And I believe that to some extent, the entertainment industry is to thank. For starters, the one show everyone in his family agrees upon is The Big Bang Theory. I remember Cory, then 11, asking if I had ever met Sheldon Cooper, the lead character played by openly gay actor Jim Parsons. Being a kid, he had only two questions -- was he nice and did he have a girlfriend? I informed Cory that indeed, Jim Parsons is one of the nicest guys around, and actually, he happens to have a boyfriend. There was a sharp intake of breath from his family as I watched Cory process this information. I could almost see the wheels turning as he put together that if his hero Sheldon Cooper was gay in real life, being gay couldn't be all that bad. That might sound simplistic, but isn't that how it begins? We fear the unfamiliar until we find it's already among us, in our living rooms every week.
Right now, America's favorite TV couple is probably Mitch and Cam from Modern Family. I am always amused when people find out that Eric Stonestreet, the actor who has won two Emmys for playing Cam, isn't gay in real life. I wonder if these people think Nathan Fillion is really a crime writer or the kids on Glee are anywhere near teenagers. The best part about this relationship is how far from perfect it is presented. They can be petty, they're often manipulative, they have stupid arguments -- you know, like any other couple. Which is something important for everyone to see, but especially a formative young mind like Cory.

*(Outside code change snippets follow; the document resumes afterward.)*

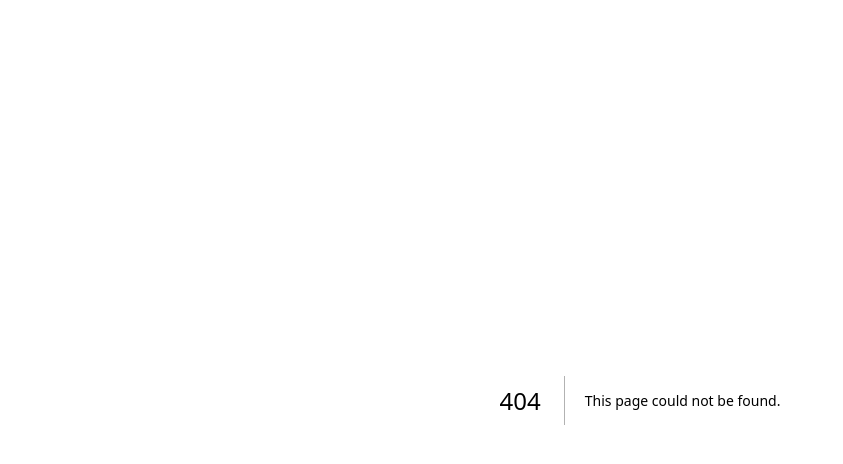
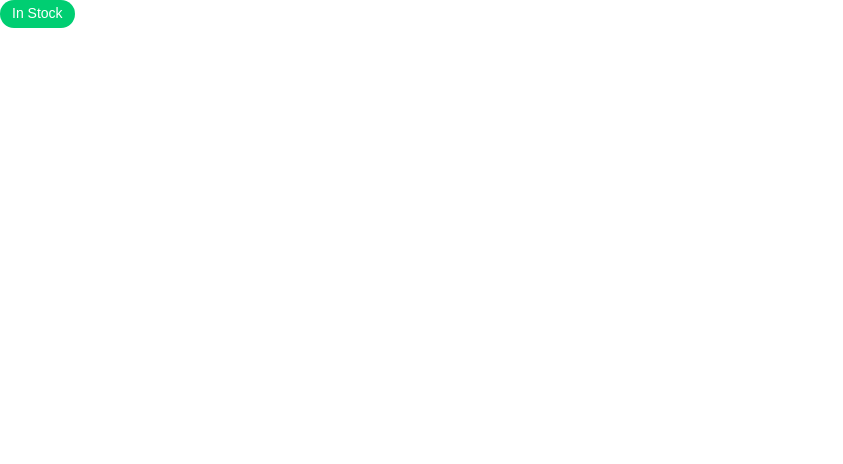
Before and after one commit to ManeManukyann/WB3_front, a Next.js app: page /common/components/statuses in a window 1280 px wide. Before the commit this address had no page. Shown: the top 464 px of the page, without its empty margins (0-843 px from the left). Built offline with nearby package versions, Linux system fonts and the light colour scheme.

Commit message:
feat: :art: status

```diff
--- /dev/null
+++ b/src/app/common/components/product/page.tsx
@@ -0,0 +1,58 @@
+import Status from "../statuses/page";
+
+interface ProduuctProps {
+  image: string;
+  name: string;
+  sku: string;
+  category: string;
+  price: number;
+  quantity: number;
+}
+
+export default function Product({
+  image,
+  name,
+  sku,
+  category,
+  price,
+  quantity,
+}: ProduuctProps) {
+  let statusColor;
+
+  if (quantity > 4 && quantity < 10) {
+    statusColor = "#FFBB1E";
+  } else if (quantity < 4 && quantity >= 0) {
+    statusColor = "#FE125F";
+  } else {
+    statusColor = "#00CE72";
+  }
+
+  return (
+    <div className="w-full h-max flex py-3 px-6 items-center gap-6 justify-between self-stretch border-b-[1px]">
+      <img
+        src={image}
+        alt=""
+        className="w-[64px] h-[64px] rounded-md bg-white"
+      />
+      <p className="overflow-hidden text-textColor text-ellipsis font-poppins text-md normal font-regular leading-line3">
+        {name}
+      </p>
+      <p>{sku}</p>
+      <p>{category}</p>
+      <p>{price}</p>
+      <p>{quantity}</p>
+      <Status quantity={quantity} />
+      <div className="w-[104px] h-[32px] flex items-start gap-1">
+        <div className="w-full h-max  px-2 py-2 bg-iconDivColor rounded-lg">
+          <img src="/icons/info.svg" alt="" />
+        </div>
+        <div className="w-full h-max  px-2 py-2 bg-iconDivColor rounded-lg">
+          <img src="/icons/edit.svg" alt="" />
+        </div>
+        <div className="w-full h-max  px-2 py-2 bg-iconDivColor rounded-lg">
+          <img src="/icons/delete.svg" alt="" />
+        </div>
+      </div>
+    </div>
+  );
+}
--- /dev/null
+++ b/src/app/common/components/statuses/page.tsx
@@ -0,0 +1,30 @@
+interface StatusProps {
+  quantity: number;
+}
+
+export default function Status({ quantity }: StatusProps) {
+  let backgroundColor: string;
+  let name: string;
+
+  if (quantity === 0) {
+    backgroundColor = "#FE125F";
+    name = "Out of Stock";
+  } else if (quantity < 6) {
+    backgroundColor = "#FFBB1E";
+    name = "Low Stock";
+  } else {
+    backgroundColor = "#00CE72";
+    name = "In Stock";
+  }
+
+  return (
+    <div
+      className="w-max h-max px-3 py-1 flex justify-center items-center gap-[10px] rounded-[40px]"
+      style={{ backgroundColor }}
+    >
+      <span className="text-logInBoxColor font-poppins text-md normal font-regular leading-line3">
+        {name}
+      </span>
+    </div>
+  );
+}
```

Not long ago, the first Star Trek came out, and guess who was his favorite character? For a kid who worships the geeks of Big Bang, it will come as no surprise that the emotionally closed off, utterly logical Spock was the one he most identified with. Quinto might be the first actor he really became a fan of, reading articles on him and seeking out his other projects. (Not that I'm not endorsing allowing a pre-teen to watch American Horror Story, mind you.) In every one of his roles, Quinto is a powerful presence, every bit a man -- he's so ridiculously handsome, he kind of had to be a movie star. And when he came out, it had the exact effect he had hoped for -- it helped people like Cory see that being gay didn't have to effect how other people viewed your masculinity.
So as more and more actors have come out in recent years, it might seem that a choice like Quinto's would lose some of its power. It's actually quite the opposite. Every one who steps forward to add their voice reinforces that there is no shame, no fear in being gay. Openly gay actor Guillermo Diaz has built a career playing macho Alpha males, and now stars as the biggest badass on Scandal. Neil Patrick Harris proves audiences will accept a gay man as the biggest ladies' man on television on How I Met Your Mother.
I can offer nothing but gratitude to those who are willing to talk freely about their personal lives. To prove there is no stigma or shame in being gay. Because of them, a very special young man in my life may have an easier time with his life. And he knows he is not alone. He is surrounded by so many people like him. Some of them already his heroes. Some who may become heroes.
And to hear Quinto tell it, he has received nothing but positive feedback. "I have gotten to do amazing work before people knew that I was gay, and I've gotten to do amazing work since they've known," he says. "And I think the only difference I can really measure is the number of people that have come up to me and told me how much their lives have changed because I did that. So if people want to restrict my opportunities creatively, I don't want to have anything to do with those people anyway."
Disagree with me if you want. Just be sure you tag it #antigay. So we're clear.